    The U.S. Park Police have launched a formal inquiry into the forceful arrests of five people who were dancing at the Jefferson Memorial. As Darcy Spencer reports, some say the actions of the officers were inappropriate. (Published Sunday, May 29, 2011)

    After a court ruling against dancing at national memorials, a group protested this weekend by dancing at a national memorial. Now arrests at that demonstration are under investigation.

    Some said U.S. Park Police officers’ actions were inappropriate and that the officers used too much force.

    Five silent dancers – they were listening to music with earphones and dancing at the Jefferson Memorial Saturday – were arrested and charged with demonstrating in a restricted area. The memorial was shut down for about 15 minutes.

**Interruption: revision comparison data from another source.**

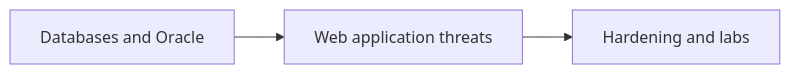
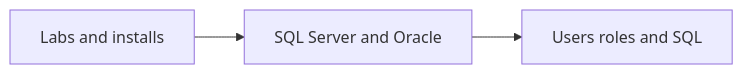
Before and after one commit to Jkbarros/ia385-database-web-application-security: the diagram in README.md, drawn with Mermaid. The commit also changed other lines of this file and 12 other files, not shown here.

````diff
--- a/README.md
+++ b/README.md
@@ -23,7 +32,7 @@
 ```mermaid
 flowchart LR
-  DB[Databases and Oracle]
-  W[Web application threats]
-  H[Hardening and labs]
-  DB --> W --> H
+  L[Labs and installs]
+  DB[SQL Server and Oracle]
+  H[Users roles and SQL]
+  L --> DB --> H
 ```
````
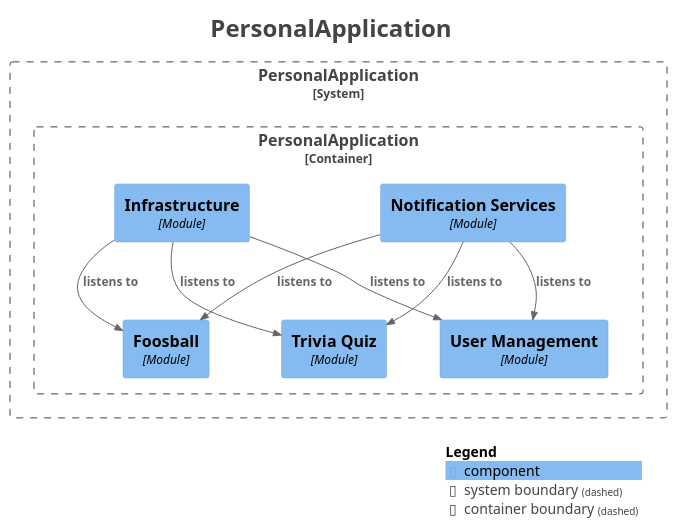
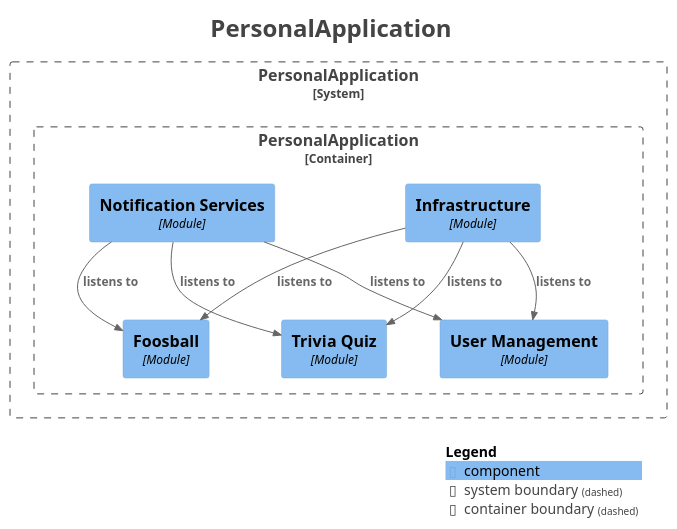
One commit to SnapPetal/PersonalWeb changed the diagram in docs/modulith/components.puml. Above: the diagram before and after it, drawn with PlantUML. The commit also changed other lines of this file and 33 other files, not shown here.

```diff
--- a/docs/modulith/components.puml
+++ b/docs/modulith/components.puml
@@ -1,38 +1,38 @@
 @startuml
 title <size:24>PersonalApplication</size>
 
 set separator none
 top to bottom direction
 
 <style>
   root {
     BackgroundColor: #ffffff
     FontColor: #444444
   }
 </style>
 
 !include <C4/C4>
 !include <C4/C4_Context>
 !include <C4/C4_Component>
 
 System_Boundary("PersonalApplication_boundary", "PersonalApplication", $tags="") {
   Container_Boundary("PersonalApplication.PersonalApplication_boundary", "PersonalApplication", $tags="") {
+    Component(PersonalApplication.PersonalApplication.Infrastructure, "Infrastructure", $techn="Module", $descr="", $tags="", $link="")
     Component(PersonalApplication.PersonalApplication.NotificationServices, "Notification Services", $techn="Module", $descr="", $tags="", $link="")
     Component(PersonalApplication.PersonalApplication.Foosball, "Foosball", $techn="Module", $descr="", $tags="", $link="")
     Component(PersonalApplication.PersonalApplication.TriviaQuiz, "Trivia Quiz", $techn="Module", $descr="", $tags="", $link="")
     Component(PersonalApplication.PersonalApplication.UserManagement, "User Management", $techn="Module", $descr="", $tags="", $link="")
-    Component(PersonalApplication.PersonalApplication.Infrastructure, "Infrastructure", $techn="Module", $descr="", $tags="", $link="")
   }
 
 }
 
 Rel(PersonalApplication.PersonalApplication.Infrastructure, PersonalApplication.PersonalApplication.UserManagement, "listens to", $techn="", $tags="", $link="")
 Rel(PersonalApplication.PersonalApplication.Infrastructure, PersonalApplication.PersonalApplication.Foosball, "listens to", $techn="", $tags="", $link="")
 Rel(PersonalApplication.PersonalApplication.Infrastructure, PersonalApplication.PersonalApplication.TriviaQuiz, "listens to", $techn="", $tags="", $link="")
+Rel(PersonalApplication.PersonalApplication.NotificationServices, PersonalApplication.PersonalApplication.Foosball, "listens to", $techn="", $tags="", $link="")
+Rel(PersonalApplication.PersonalApplication.NotificationServices, PersonalApplication.PersonalApplication.UserManagement, "listens to", $techn="", $tags="", $link="")
 Rel(PersonalApplication.PersonalApplication.NotificationServices, PersonalApplication.PersonalApplication.TriviaQuiz, "listens to", $techn="", $tags="", $link="")
-Rel(PersonalApplication.PersonalApplication.NotificationServices, PersonalApplication.PersonalApplication.UserManagement, "listens to", $techn="", $tags="", $link="")
-Rel(PersonalApplication.PersonalApplication.NotificationServices, PersonalApplication.PersonalApplication.Foosball, "listens to", $techn="", $tags="", $link="")
 
 SHOW_LEGEND(true)
 hide stereotypes
 @enduml
```
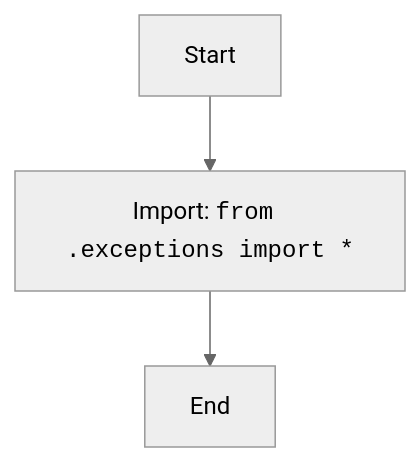
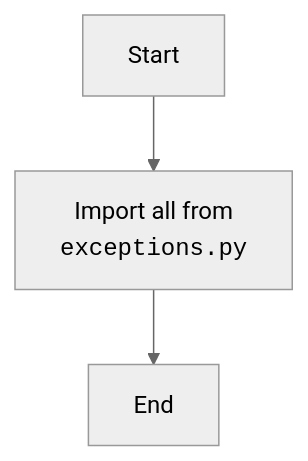
Before and after one commit to hypo69/hypo: the diagram in docs/gemini/ru/explainer/src/suppliers/aliexpress/api/errors/__init__.py.md, drawn with Mermaid (neutral theme). The commit also changed other lines of this file and 1505 other files, not shown here.

````diff
--- a/docs/gemini/ru/explainer/src/suppliers/aliexpress/api/errors/__init__.py.md
+++ b/docs/gemini/ru/explainer/src/suppliers/aliexpress/api/errors/__init__.py.md
@@ -11,5 +10,5 @@
 ```mermaid
 flowchart TD
-    Start --> ImportExceptions[Import: <code>from .exceptions import *</code>]
+    Start --> ImportExceptions[Import all from <br><code>exceptions.py</code>]
     ImportExceptions --> End
 ```
````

    Video on YouTube shows some of the dancers being wrestled to the ground, and a formal inquiry is under way, NBC Washington's Darcy Spencer reported.

    “These are issues that are taken very seriously by the U.S. Park Police,” said U.S. Park Police Sgt. David Schlosser. “When these issues first started coming up, the chief of the Park Police had the Office of Professional Responsibility initiate an inquiry into the activities of these officers.”

    Police also are looking into video showing a News4 photographer being pulled away as he was filming, Spencer reported.

    In April 2008, about 20 people participated in a similar flash dance that organizers said was a celebration of Thomas Jefferson, the author of the Declaration of Independence. Mary Oberwetter was arrested on misdemeanor charges of failing to follow police orders and interfering with operation of the memorial.

    Oberwetter fought the charges, arguing that low-key dancing was protected free speech. The courts agreed with the U.S. Park Service that it must maintain decorum at national monuments and that the dancing was a demonstration, which is banned inside the nation’s memorials. Earlier this month, the U.S. Court of Appeals agreed.